Sites of Ten Most Expensive Condos in Jersey City, Costing Up to $1.6 Million, All Included

June 27, 2011 - Trenton, NJ - With four days left before the Legislature breaks for the summer, one of the most controversial and costly bills up for debate - first considered just last Thursday - would provide up to $150 million in state subsidies for luxury condominiums. The subsidies would be allowed in just nine municipalities in the state, including the Gold Coast’s Hoboken and Jersey City.

“While hard-working New Jerseyans pay more and more in property taxes, the Legislature is considering granting $150 million in tax breaks for million-dollar condominiums,” Fair Share Housing Center Associate Director Kevin Walsh said.

The proposed legislation, S2972, has as its main sponsor Sen. Raymond Lesniak (D-Union), who has drawn controversy over the past year for a number of legislative proposals regarding housing policy. The bill came to light for the first time late Friday, as an amendment to an existing bill. The legislation would eliminate a requirement that the “Urban Hub Tax Credit” only be used for developments including apartments and condominiums affordable to middle-class families, and instead place no price limit on developments that could be built with the $150 million in state subsidies. With only four days left before the Legislature’s summer break, the full Senate could take up the bill as soon as today. An identical bill was introduced in the Assembly on Thursday to allow the legislation to pass by June 30.

Although seven other municipalities are eligible to receive the subsidies, Hoboken and Jersey City are expected to benefit the most because of their strong real estate markets. Selected cities with weaker real estate markets, such as Newark and Camden, in theory are eligible. But those cities, which could use the credits to build middle-class homes, are expected to receive significantly less than their wealthier counterparts. And other cities such as Paterson and Passaic are excluded altogether.

“What’s good for Sen. Lesniak’s law firm clients like Hoboken is not necessarily good for the taxpayers of New Jersey,” Walsh added. “A $150 million state subsidy that could have been used for every single one of the Gold Coast Real Estate Blog’s Ten Most Expensive Condominiums in Jersey City does not pass the smell test.”

Walsh noted that the legislation, which was not even available to the public until approximately 24 hours after it was voted on in committee last Thursday, is one of three pieces of legislation being considered without public input this week to reduce housing opportunities for working families, seniors, and people with special needs to live near jobs and transit. The other two are:

  • S2974 (also being sponsored by Lesniak) which would permanently repeal the state’s non-residential development fee, a prime source of funding for housing choices. The bill text is not even available online four days before the end of the session.

  • The state’s budget in which Gov. Christie has proposed to divert funding from the state’s Affordable Housing Trust Fund and provide zero funding from that fund for construction or renovation of homes affordable to families, seniors, and people with special needs. It is not clear yet whether the Democrats’ alternative budget will treat this fund differently.

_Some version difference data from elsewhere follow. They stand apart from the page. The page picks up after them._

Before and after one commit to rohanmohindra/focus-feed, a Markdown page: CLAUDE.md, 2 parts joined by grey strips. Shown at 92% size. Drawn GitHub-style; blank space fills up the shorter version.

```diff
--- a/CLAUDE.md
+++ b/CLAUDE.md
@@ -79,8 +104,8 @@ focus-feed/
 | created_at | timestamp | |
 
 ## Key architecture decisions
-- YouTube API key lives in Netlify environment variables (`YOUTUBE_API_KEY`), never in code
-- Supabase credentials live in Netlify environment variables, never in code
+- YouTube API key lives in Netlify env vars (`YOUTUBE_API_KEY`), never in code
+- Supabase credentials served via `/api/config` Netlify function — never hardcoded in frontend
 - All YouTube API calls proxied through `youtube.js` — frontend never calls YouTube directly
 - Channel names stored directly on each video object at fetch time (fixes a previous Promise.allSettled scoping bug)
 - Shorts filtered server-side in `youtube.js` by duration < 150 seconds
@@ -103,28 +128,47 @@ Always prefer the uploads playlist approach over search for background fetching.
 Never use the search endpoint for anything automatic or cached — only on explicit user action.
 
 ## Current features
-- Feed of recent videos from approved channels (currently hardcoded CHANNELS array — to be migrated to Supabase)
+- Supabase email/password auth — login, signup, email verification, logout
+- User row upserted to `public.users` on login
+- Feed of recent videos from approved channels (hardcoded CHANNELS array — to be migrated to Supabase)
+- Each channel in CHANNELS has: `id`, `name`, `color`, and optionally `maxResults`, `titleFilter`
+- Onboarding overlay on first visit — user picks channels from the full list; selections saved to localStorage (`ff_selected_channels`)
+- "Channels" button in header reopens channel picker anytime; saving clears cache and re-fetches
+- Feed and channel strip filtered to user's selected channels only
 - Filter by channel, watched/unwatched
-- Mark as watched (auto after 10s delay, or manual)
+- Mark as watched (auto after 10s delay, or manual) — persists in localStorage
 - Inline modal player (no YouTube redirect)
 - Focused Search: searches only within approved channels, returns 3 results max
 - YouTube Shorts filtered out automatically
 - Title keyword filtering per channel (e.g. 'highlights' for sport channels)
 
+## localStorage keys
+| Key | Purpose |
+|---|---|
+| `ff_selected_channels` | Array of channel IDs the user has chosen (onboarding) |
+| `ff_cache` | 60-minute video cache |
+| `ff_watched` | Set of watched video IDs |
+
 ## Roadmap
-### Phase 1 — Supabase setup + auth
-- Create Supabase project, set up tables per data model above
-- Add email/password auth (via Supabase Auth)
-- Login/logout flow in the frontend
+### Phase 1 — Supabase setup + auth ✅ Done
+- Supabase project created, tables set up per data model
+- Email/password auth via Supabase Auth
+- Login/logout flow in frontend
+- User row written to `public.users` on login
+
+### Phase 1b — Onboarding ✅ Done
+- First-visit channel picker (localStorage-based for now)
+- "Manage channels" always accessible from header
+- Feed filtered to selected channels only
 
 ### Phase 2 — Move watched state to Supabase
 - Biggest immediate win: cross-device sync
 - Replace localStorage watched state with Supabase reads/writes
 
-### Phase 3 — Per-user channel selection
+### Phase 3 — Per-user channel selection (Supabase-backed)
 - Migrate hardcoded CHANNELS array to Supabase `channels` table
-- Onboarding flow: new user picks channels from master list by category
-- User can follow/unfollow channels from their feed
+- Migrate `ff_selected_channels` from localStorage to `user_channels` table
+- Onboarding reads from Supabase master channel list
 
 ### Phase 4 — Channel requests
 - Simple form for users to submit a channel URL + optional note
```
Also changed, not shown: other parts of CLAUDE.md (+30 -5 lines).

“If the various legislation being considered passes this week, the state will be taking money away from working families, seniors, and people with special needs throughout suburban, rural, and urban New Jersey,” Walsh said. “It’s not fair to ask middle class homeowners to subsidize building luxury condos in Hoboken.”

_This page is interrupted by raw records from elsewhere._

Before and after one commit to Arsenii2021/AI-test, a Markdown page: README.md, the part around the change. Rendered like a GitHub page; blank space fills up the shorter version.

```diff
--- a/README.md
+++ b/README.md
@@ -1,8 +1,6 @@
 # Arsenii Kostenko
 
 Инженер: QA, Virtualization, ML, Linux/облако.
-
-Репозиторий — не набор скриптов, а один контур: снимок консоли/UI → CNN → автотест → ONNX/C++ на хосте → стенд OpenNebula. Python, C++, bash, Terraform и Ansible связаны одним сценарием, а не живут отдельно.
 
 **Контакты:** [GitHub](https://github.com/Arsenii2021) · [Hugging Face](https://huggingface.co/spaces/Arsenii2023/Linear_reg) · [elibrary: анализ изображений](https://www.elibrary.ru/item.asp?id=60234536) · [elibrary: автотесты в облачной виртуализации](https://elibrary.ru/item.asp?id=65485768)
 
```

Fair Share Housing Center, founded in 1975, is based in Cherry Hill. It is the only public interest organization devoted entirely to defending the housing rights of New Jersey’s poor through implementing the Mount Laurel doctrine, which requires that each municipality provide its fair share of housing affordable to low- and moderate-income people.

An earlier version of this press release contained an inadvertent error. It stated that Paterson would not be eligible for any Urban Hub Tax Credits. Paterson is in fact eligible. However, we believe that cities like Paterson, Camden, and Newark would receive fewer tax credits than Hoboken and Jersey City due to the stronger market in Hoboken and Jersey City and the $150 million total cap on tax credits. Fair Share Housing Center regrets the error.